The World Bank’s internal evaluation arm is finalizing a report on the institution’s strategy for confronting corruption in countries to which it lends. The report will be debated by the Bank’s executive board in late July and will be published shortly thereafter. It should generate some waves.
The World Bank is a relative newcomer to the anti-corruption fight. For decades, the Bank all but ignored corruption–deeming it to be a political issue. Since the mid-1990s, however, the global lender has changed tack. Indeed, all Bank presidents since James Wolfensohn have made corruption a central theme. The Bank now has a vice president for integrity and regularly convenes meetings on how to most effectively combat corruption. More of its funding goes to strengthening public accountability than in the past. This year’s annual meetings featured a panel discussion with corruption fighters from different national and international institutions. The Bank’s rhetorical committment to clean governance is clear.
But challenging official corruption means challenging Bank members, and that’s uncomfortable. Scrutinizing the private-sector has been easier. The Bank has recently investigated a handful of companies implementing Bank projects. Several, including a subsidiary of the electronics giant Siemens, have been debarred from working on Bank-funded projects (as part of a settlement, Siemens pledged $100 million over 15 years for good governance projects) . In other cases, including a major roads initiative in Kenya, the Bank has backed out of projects altogether because of concern about exactly what private-sector actors are involved.
These policies generate complications of their own. In some cases, big lenders less concerned about corruption simply step into the space the Bank vacates. There are also questions about how consistently anti-corruption standards are enforced. Certain influential voices in the Bank are less than enthusiastic about the anti-corruption fight, at least as it’s being conducted. Emerging powers like Russia, India, and Brazil generally score poorly on corruption indices. None of the BRICS cracked the top 50 in Transparency International’s 2010 ranking, and Russia stumbled in at 154th of 178 countries surveyed.

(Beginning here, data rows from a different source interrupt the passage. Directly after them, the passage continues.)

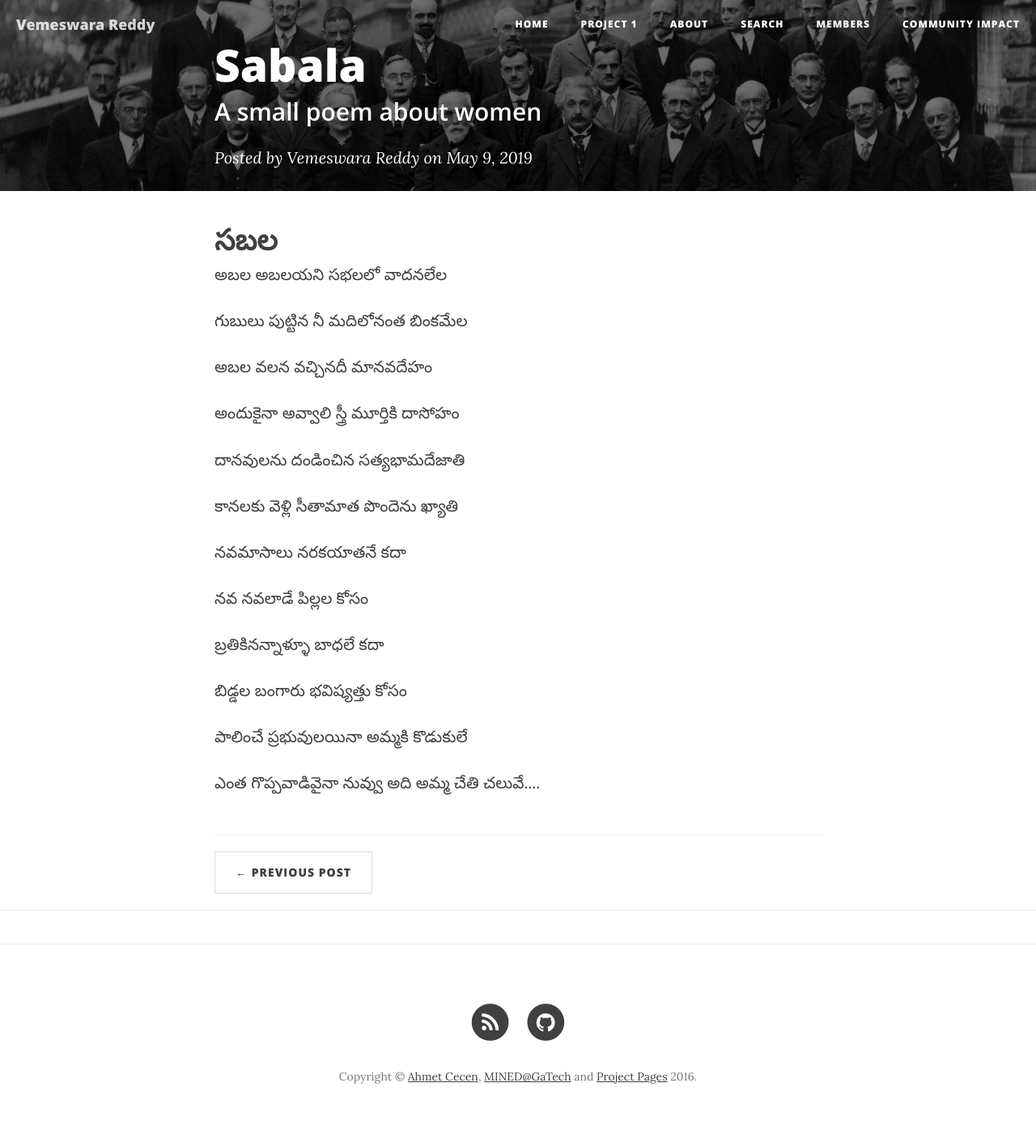
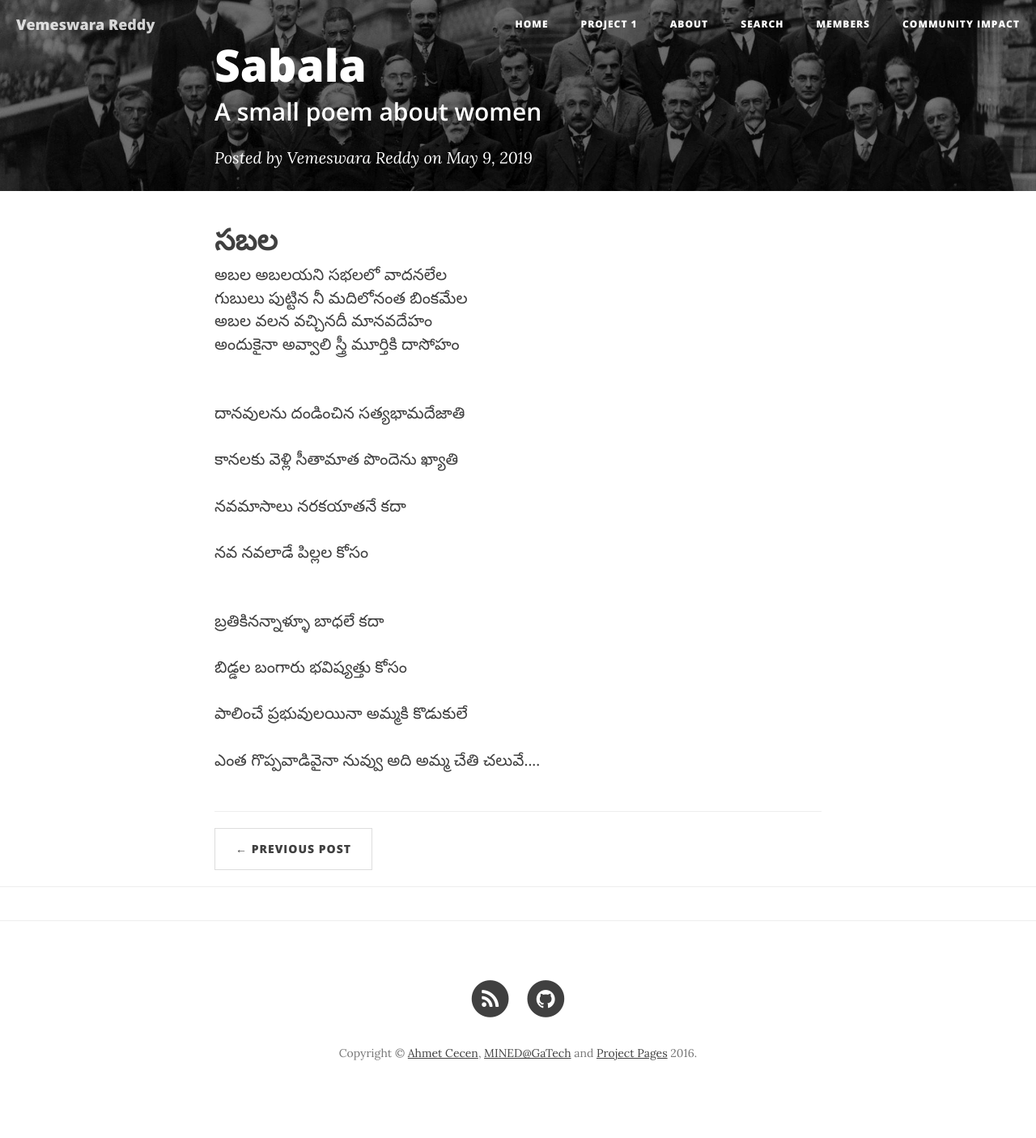
Before and after one commit to sivakrishna1777/sivakrishna1777.github.io, a Jekyll site: the page built from _posts/2019-05-09-sabala.markdown, in a window 1280 px wide. Shown: the whole page at 81% size. Built offline with Jekyll 4.4.1, drawn with Linux system fonts in a browser that asks for light colours; nearby versions of some CDN libraries; comment, search, counter and statistics services are not loaded; after the commit the page ends 1377 px from its top, so only the background shows below that.

Commit message:
Update 2019-05-09-sabala.markdown

```diff
--- a/_posts/2019-05-09-sabala.markdown
+++ b/_posts/2019-05-09-sabala.markdown
@@ -7,15 +7,12 @@
 category:  project1
 ---
 # సబల
-<div dir="ltr" style="text-align: left;" trbidi="on">
+<div dir="ltr" style="text-align: left;line-height:1.428" trbidi="on">
 అబల అబలయని సభలలో వాదనలేల <br />
-<br />
 గుబులు పుట్టిన నీ మదిలోనంత బింకమేల<br />
-<br />
 అబల వలన వచ్చినదీ మానవదేహం <br />
-<br />
 అందుకైనా అవ్వాలి స్త్రీ మూర్తికి దాసోహం<br />
-<br />
+<br /><br />
 దానవులను దండించిన సత్యభామదేజాతి<br />
 <br />
 కానలకు వెళ్లి సీతామాత పొందెను ఖ్యాతి<br />
@@ -24,7 +21,7 @@
 <br />
 నవ నవలాడే పిల్లల కోసం<br />
 <br />
-
+<br />
 బ్రతికినన్నాళ్ళూ బాధలే కదా<br />
 <br />
 బిడ్డల బంగారు భవిష్యత్తు కోసం<br />
```
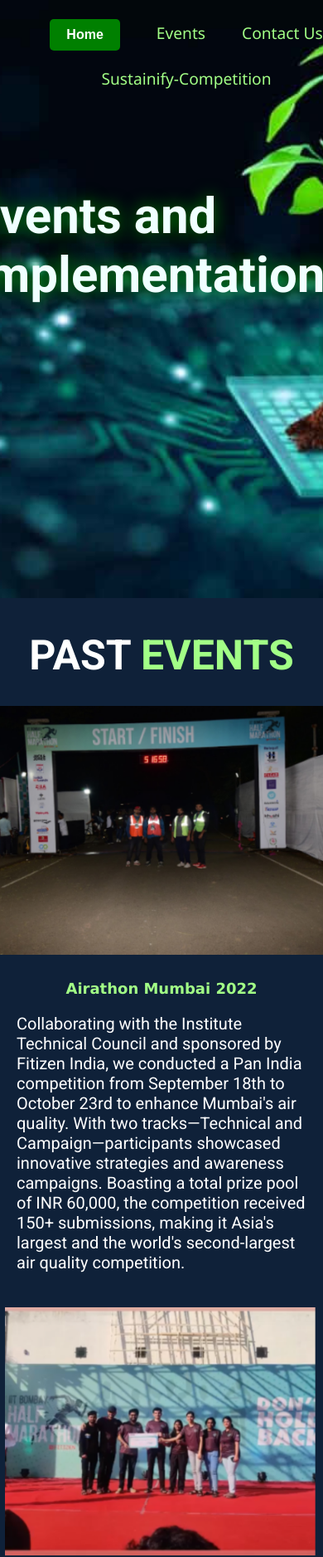
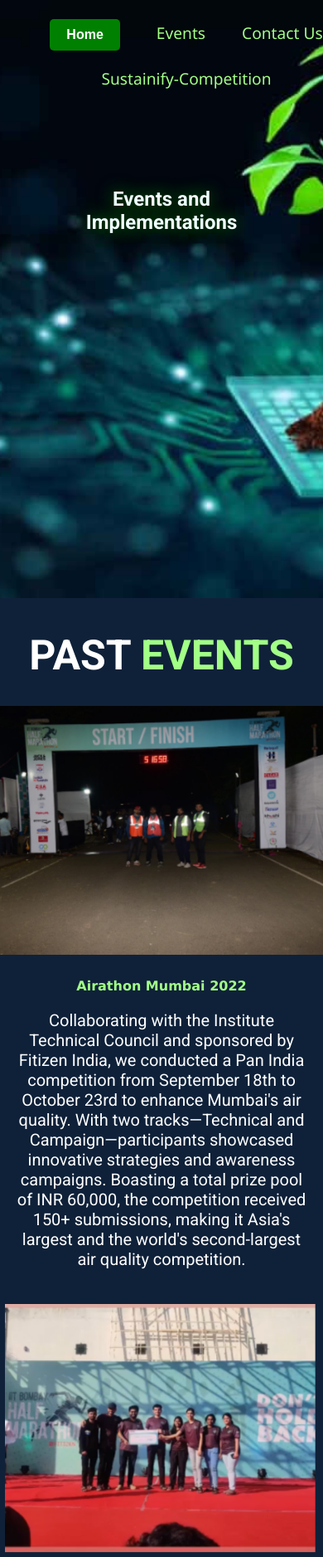
Before and after one commit to Aryan-2246/events2, a plain HTML site: page index.html in a window 390 px wide. Shown: the part 123-2000 px from the top of the page at 83% size. Drawn offline with Linux system fonts and the light colour scheme; a web font is replaced by a local one.

Commit message:
Add files via upload

```diff
--- a/new.css
+++ b/new.css
@@ -293,32 +293,34 @@ footer ul li {
 @media (max-width: 768px) {
   /* Styles for mobile phones */
   .main-container {
-    height:640px;
+    height:auto;
   }
 
   .events {
     padding-left: 0px;
-    padding-top: 1px;
+    padding-top: 2px;
   }
 
   .title span {
-    font-size: 60px;
+    font-size: 24px;
+    text-align: center;
   }
 
   .text, .text7 {
     margin: 10px;
     flex-direction: column-reverse;
+    text-align: center;
   }
 
   .text2 {
     width: 100%;
-    text-align: start;
-    height: fit-content;
+    text-align: center;
+    height: auto;
   }
 
   .heading1 {
     text-align: center;
-    font-size: large;
+    font-size: medium;
   }
 
   .content-txt {
```
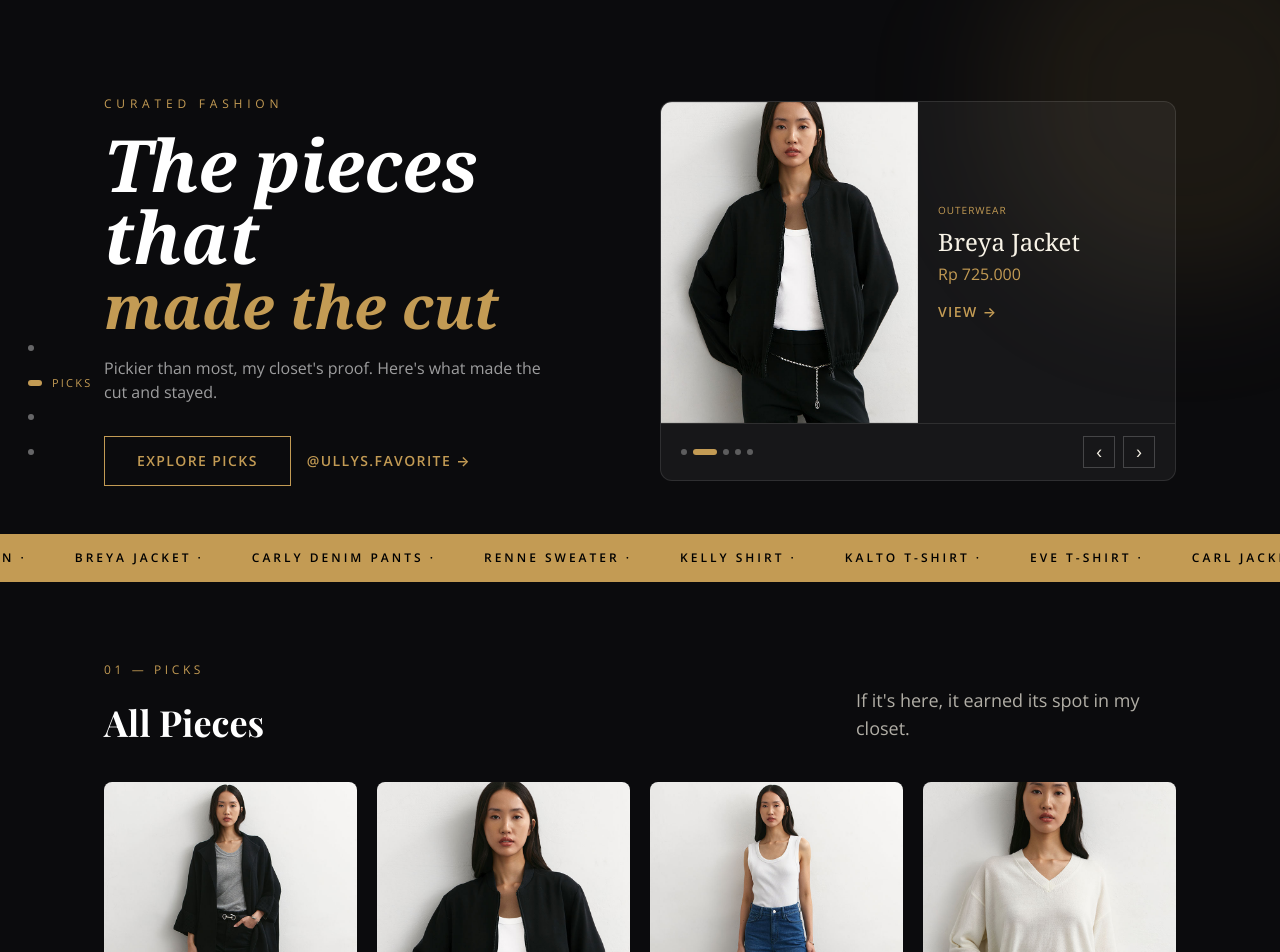
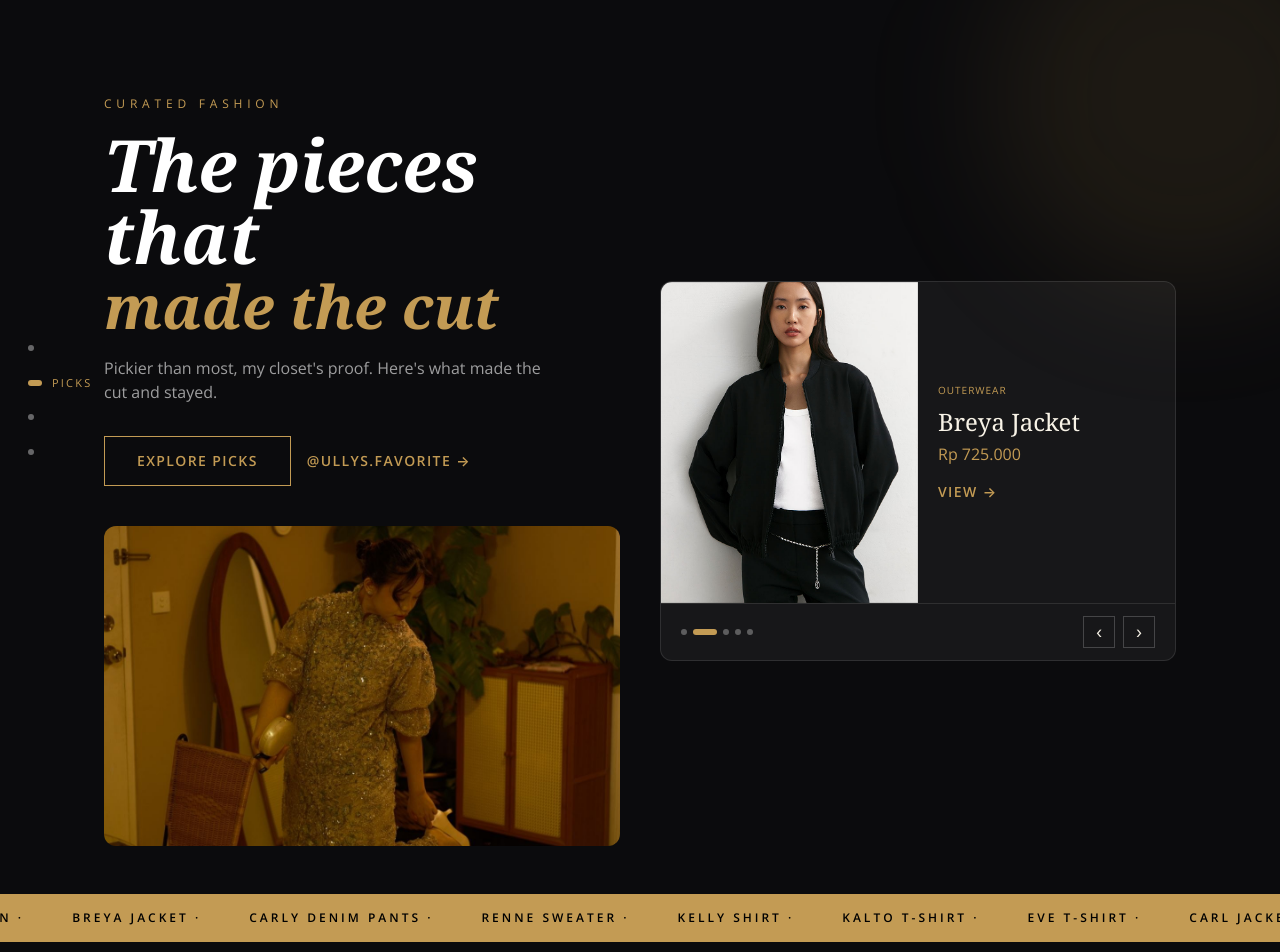
Before and after one commit to engfront/ullys-favorite, a Next.js app: page /ullys/ in a window 1280 px wide. Shown: the top 952 px of the page. Built offline with nearby package versions, Linux system fonts and the light colour scheme; a web font is replaced by a local one.

Commit message:
🖼️ Restore single hero photo in left column

```diff
--- a/app/page.tsx
+++ b/app/page.tsx
@@ -37,9 +37,14 @@ function Hero() {
               <a href="#picks" className="btn-gold">Explore Picks</a>
               <a href={site.socialInstagram} className="btn-line">@ullys.favorite →</a>
             </div>
+
+            {/* hero photo */}
+            <div className="mt-10 rounded-xl overflow-hidden reveal-fade">
+              <Image src="/ullys/images/hero.jpg" alt="ULLYS FAVORITE" width={700} height={460} className="w-full h-[280px] md:h-[320px] object-cover" />
+            </div>
           </div>
 
-          {/* right: elegant product card slider (hero foto tidak dipakai) */}
+          {/* right: elegant product card slider */}
           <div>
             <ProductSlider />
           </div>
```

In the past, these countries have expressed anger about Bank publications–notably the annual Doing Business survey–that rank countries in part on the basis of their perceived levels of corruption. Expect the forthcoming report to stir up that debate.